Given information Block Start

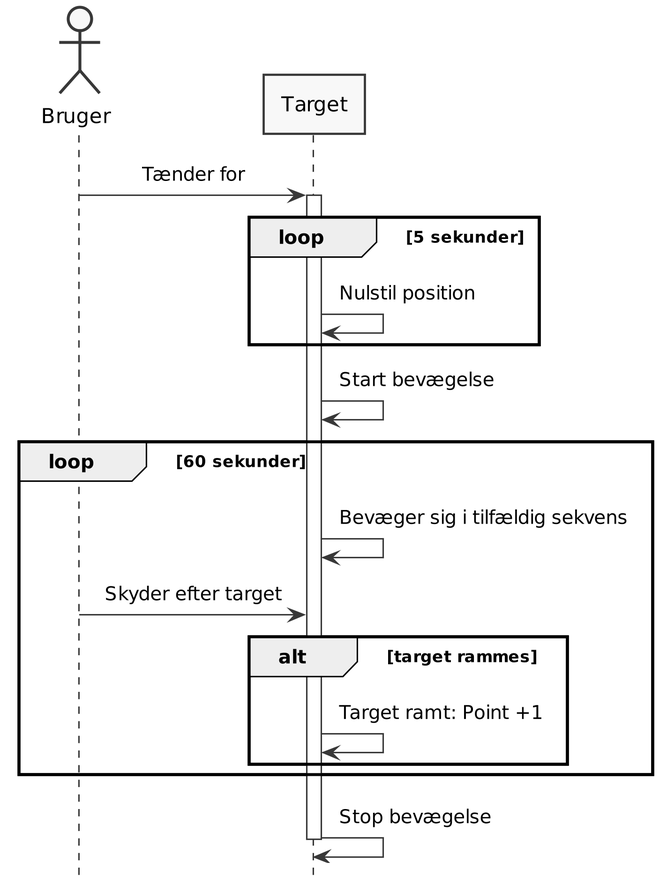
Above: PlantUML/ssd-uc1.png in LasseKrarup/Laser-Tag-Project (PlantUML), before the change.
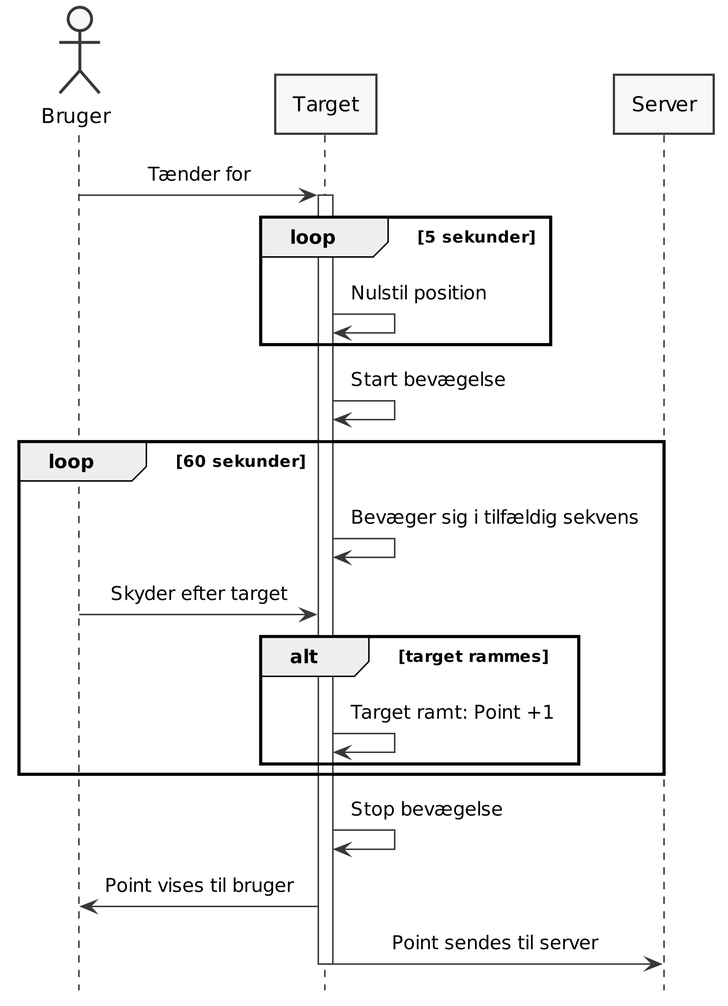
After the change.

What changed in the source:
```diff
@@ -13,6 +13,7 @@
 
 actor Bruger as user
 participant "Target" as tgt
+participant "Server" as svr
 
 
 user -> tgt: Tænder for
@@ -32,6 +33,10 @@
 end
 
 tgt -> tgt: Stop bevægelse
+
+tgt -> user: Point vises til bruger
+tgt -> svr: Point sendes til server
+
 deactivate tgt
 
 @enduml
```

Given information Block End

» **What to produce**: Pictures stay out; reproduce every line of the records exactly.

» **Answer for the task**:
Above: PlantUML/ssd-uc1.png in LasseKrarup/Laser-Tag-Project (PlantUML), before the change.
After the change.

What changed in the source:
```diff
@@ -13,6 +13,7 @@
 
 actor Bruger as user
 participant "Target" as tgt
+participant "Server" as svr
 
 
 user -> tgt: Tænder for
@@ -32,6 +33,10 @@
 end
 
 tgt -> tgt: Stop bevægelse
+
+tgt -> user: Point vises til bruger
+tgt -> svr: Point sendes til server
+
 deactivate tgt
 
 @enduml
```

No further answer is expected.